However, Mr. Howes says the advantage big pharma companies have is that they have years of experience with co-payment assistance programs that connect patients to resources such as nonprofit foundations that assist with co-payments and help improve access and retention.
According to Mr. Carlin, the interest that some bigger companies are showing in orphan drugs has brought more attention to rare diseases. Recent industry deals have brought visibility to the product model, demonstrating the financial and extended exclusivity advantages of these products, but there is a lot more to it.
“There’s also an energy seen in teams when they discover they just connected a patient to a therapy that will make their life better, or even save their life,” he says. “It makes it personal.”
Ms. Demange says the approach in very rare diseases hasn’t changed much but in some areas increased focus has had a significant effect. Years ago, when Avonex, the first drug for multiple sclerosis was being investigated, MS was considered a rare disease. But as more companies have entered the MS market, many more patients with the disease have been identified and today MS has become a competitive market.

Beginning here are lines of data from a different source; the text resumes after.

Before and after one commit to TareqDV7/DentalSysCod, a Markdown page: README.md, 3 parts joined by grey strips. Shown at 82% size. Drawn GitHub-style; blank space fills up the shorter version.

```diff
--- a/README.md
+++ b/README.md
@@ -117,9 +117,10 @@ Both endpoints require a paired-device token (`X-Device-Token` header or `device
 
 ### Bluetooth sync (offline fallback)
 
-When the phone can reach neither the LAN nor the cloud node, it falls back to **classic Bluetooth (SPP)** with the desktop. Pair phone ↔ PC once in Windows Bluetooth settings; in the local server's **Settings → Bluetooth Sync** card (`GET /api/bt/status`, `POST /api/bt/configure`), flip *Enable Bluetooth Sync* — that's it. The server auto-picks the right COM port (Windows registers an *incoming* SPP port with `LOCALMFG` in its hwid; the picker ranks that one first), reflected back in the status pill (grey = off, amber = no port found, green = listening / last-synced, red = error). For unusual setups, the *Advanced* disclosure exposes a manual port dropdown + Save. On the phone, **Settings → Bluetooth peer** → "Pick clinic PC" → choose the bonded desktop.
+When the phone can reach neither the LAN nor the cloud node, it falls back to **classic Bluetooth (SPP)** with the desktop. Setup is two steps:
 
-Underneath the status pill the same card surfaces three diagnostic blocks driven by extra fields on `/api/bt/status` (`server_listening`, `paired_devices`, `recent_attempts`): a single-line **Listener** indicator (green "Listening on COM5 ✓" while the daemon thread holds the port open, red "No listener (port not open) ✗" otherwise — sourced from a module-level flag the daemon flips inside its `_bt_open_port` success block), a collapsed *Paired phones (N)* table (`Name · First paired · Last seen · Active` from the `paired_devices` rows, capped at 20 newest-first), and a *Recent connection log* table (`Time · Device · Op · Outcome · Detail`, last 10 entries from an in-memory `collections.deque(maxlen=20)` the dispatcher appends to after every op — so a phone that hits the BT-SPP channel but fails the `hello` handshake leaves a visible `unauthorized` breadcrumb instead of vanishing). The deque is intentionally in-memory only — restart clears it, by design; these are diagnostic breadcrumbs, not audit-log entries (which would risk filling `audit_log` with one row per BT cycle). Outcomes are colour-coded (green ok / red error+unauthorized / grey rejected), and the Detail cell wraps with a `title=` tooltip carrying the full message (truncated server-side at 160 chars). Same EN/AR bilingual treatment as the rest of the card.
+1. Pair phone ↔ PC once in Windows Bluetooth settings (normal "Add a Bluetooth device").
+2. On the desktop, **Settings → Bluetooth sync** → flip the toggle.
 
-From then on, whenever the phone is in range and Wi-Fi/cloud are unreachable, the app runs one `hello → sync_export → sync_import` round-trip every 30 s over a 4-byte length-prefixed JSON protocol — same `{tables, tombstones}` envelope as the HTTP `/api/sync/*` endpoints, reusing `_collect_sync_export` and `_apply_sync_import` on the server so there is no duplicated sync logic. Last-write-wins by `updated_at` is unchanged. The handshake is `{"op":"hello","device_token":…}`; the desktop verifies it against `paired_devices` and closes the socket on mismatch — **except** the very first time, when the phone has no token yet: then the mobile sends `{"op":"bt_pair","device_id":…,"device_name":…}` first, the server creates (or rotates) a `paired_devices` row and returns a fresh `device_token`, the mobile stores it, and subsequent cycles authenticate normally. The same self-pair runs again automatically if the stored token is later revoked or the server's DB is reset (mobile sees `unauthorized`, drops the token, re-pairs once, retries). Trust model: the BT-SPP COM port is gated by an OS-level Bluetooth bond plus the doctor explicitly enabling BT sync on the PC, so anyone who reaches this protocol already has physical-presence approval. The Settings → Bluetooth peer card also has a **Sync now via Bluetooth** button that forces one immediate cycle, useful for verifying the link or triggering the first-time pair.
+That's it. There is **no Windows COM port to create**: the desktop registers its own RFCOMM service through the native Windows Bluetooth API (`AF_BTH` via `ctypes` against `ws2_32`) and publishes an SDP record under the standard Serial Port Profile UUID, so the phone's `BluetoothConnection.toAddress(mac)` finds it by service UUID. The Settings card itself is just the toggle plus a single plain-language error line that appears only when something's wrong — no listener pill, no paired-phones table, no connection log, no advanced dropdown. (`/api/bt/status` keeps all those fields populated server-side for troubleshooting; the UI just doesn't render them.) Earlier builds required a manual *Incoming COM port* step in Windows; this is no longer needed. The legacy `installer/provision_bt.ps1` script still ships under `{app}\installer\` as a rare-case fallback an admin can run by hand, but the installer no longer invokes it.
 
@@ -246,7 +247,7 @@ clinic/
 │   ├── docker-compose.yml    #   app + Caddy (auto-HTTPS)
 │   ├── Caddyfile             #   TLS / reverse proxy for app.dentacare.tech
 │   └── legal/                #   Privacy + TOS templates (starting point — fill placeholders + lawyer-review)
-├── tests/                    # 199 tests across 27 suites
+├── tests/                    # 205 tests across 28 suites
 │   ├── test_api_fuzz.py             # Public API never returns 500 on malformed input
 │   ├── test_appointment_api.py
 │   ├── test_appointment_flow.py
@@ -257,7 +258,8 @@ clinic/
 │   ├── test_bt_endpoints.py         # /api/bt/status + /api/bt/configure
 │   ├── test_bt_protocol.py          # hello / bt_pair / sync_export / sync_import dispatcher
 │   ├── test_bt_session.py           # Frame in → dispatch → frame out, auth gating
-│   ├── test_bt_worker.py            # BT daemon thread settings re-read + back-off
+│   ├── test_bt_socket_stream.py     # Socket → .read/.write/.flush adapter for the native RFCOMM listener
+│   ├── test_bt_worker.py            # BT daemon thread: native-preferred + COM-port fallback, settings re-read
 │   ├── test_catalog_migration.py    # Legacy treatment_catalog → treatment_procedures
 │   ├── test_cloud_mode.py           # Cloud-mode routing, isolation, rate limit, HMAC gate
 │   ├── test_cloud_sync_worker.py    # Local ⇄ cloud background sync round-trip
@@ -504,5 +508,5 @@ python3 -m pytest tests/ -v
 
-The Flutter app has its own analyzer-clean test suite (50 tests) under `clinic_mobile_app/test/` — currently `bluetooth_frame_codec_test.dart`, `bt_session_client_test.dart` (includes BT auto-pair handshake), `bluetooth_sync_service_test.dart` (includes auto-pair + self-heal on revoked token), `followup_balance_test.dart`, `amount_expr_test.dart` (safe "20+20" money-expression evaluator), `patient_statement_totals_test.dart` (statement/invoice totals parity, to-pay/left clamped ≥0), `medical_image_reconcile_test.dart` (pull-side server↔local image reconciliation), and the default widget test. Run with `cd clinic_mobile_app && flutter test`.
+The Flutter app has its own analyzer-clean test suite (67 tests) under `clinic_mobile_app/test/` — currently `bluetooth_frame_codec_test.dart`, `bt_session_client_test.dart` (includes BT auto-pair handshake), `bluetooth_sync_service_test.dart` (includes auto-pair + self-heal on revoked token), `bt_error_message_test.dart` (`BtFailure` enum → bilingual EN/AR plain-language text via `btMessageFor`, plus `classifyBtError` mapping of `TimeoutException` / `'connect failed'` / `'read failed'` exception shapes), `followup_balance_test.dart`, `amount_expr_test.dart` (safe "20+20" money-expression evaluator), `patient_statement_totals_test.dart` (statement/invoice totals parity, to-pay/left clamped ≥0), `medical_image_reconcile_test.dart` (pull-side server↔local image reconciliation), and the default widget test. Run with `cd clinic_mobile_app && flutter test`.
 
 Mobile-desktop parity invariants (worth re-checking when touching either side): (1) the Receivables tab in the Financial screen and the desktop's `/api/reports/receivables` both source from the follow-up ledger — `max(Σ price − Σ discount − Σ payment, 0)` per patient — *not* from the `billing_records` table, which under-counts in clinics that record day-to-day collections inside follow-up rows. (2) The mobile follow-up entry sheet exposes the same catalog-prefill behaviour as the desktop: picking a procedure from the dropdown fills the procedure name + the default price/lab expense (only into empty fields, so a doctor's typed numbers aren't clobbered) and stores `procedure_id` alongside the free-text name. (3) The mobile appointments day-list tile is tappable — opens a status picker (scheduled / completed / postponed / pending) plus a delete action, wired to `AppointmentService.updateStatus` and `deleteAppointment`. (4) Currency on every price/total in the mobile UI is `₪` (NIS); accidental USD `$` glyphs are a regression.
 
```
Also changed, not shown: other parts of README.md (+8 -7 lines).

One significant change is the way rare diseases are viewed by drug manufacturers, many of which understand that this is a growing market with increased competition.
“The cystic fibrosis field has become more crowded, but there are still so many diseases with no satisfactory treatments,” says Daniel de Boer, founding CEO of ProQR, a biotech company focused on development of drugs to treat severe genetic disorders.

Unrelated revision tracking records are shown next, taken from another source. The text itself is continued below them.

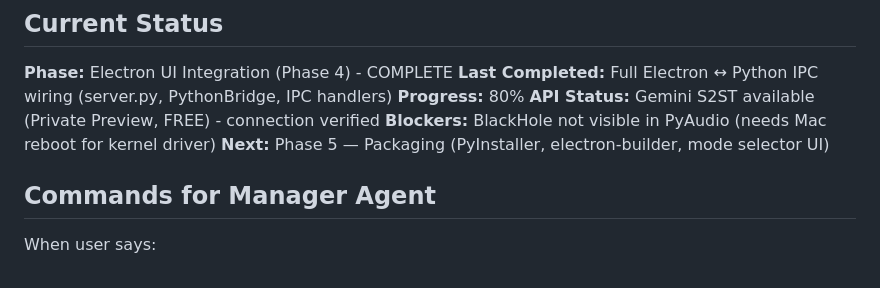
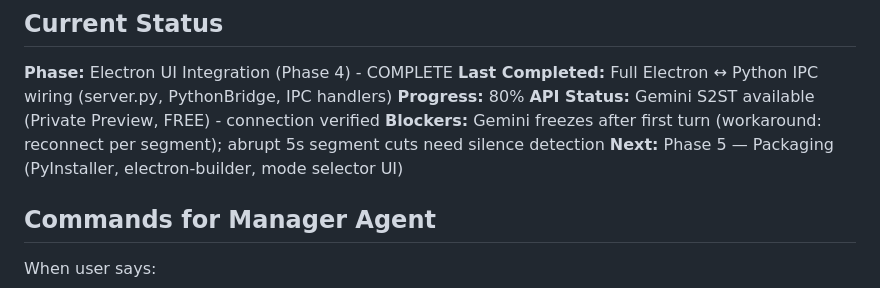
Before and after one commit to Telomelonia/zoom-client-s2s-translator, a Markdown page: CLAUDE.md, the part around the change. Drawn GitHub-style.

```diff
--- a/CLAUDE.md
+++ b/CLAUDE.md
@@ -113,7 +113,7 @@ All major decisions must be logged in PROJECT_STATUS.md with:
 **Last Completed:** Full Electron ↔ Python IPC wiring (server.py, PythonBridge, IPC handlers)
 **Progress:** 80%
 **API Status:** Gemini S2ST available (Private Preview, FREE) - connection verified
-**Blockers:** BlackHole not visible in PyAudio (needs Mac reboot for kernel driver)
+**Blockers:** Gemini freezes after first turn (workaround: reconnect per segment); abrupt 5s segment cuts need silence detection
 **Next:** Phase 5 — Packaging (PyInstaller, electron-builder, mode selector UI)
 
 ## Commands for Manager Agent
```
Also changed, not shown: docs/PROJECT_STATUS.md (+16 -9 lines).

Mr. Campbell notes that having multiple treatment options leads to more emphasis on engaging with the community in a way that is differentiated from other companies in the space while still ensuring that the message is trustworthy and engaging.

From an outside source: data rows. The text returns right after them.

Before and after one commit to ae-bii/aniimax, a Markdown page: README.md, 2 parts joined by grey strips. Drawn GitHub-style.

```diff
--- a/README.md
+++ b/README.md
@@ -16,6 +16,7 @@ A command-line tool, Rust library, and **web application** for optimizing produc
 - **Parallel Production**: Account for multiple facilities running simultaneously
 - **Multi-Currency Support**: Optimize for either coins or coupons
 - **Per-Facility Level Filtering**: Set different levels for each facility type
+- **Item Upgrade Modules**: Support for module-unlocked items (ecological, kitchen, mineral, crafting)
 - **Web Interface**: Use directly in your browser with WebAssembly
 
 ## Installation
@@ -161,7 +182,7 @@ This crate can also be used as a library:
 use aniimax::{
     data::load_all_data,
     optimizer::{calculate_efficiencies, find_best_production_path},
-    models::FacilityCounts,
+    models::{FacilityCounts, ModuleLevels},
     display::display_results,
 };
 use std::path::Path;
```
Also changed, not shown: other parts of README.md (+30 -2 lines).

In addition, Ms. Von Dohren says payers are becoming more focused on rare diseases and are putting cost pressures on manufacturers to make them affordable to patients.
“Comprehensive patient support services including therapy access, financial support, patient assistance programs, clinical nursing support and disease education have become the expectation for patients and their caregivers,” she says.
Among new marketing strategies, social media presents both interesting challenges and opportunities for rare diseases-focused companies, experts say.
“We are still working to understand how best to utilize social media to reach more people more quickly with a more intimate conversation that still fits within our regulatory and compliance framework in the pharmaceutical industry,” Mr. Campbell says. “As patients and physicians adopt social media as their standard communication channel, this should force a continued evolution of this communication medium.”
Beyond the efforts of specific companies there have also been some public campaigns designed to turn attention to rare diseases. One of the more successful such campaigns was the ice-bucket challenge to promote awareness of amyotrophic lateral sclerosis (ALS), also known as Lou Gehrig’s disease.
“By raising awareness about potential therapies, the ice-bucket challenge also helped to increase the number of patients diagnosed,” Mr. Gilbert says.
In July 2016, the ALS Association announced that thanks to funding from the Ice Bucket Challenge, the University of Massachusetts Medical School and researchers from 11 countries identified a new ALS gene, NEK1. (PV)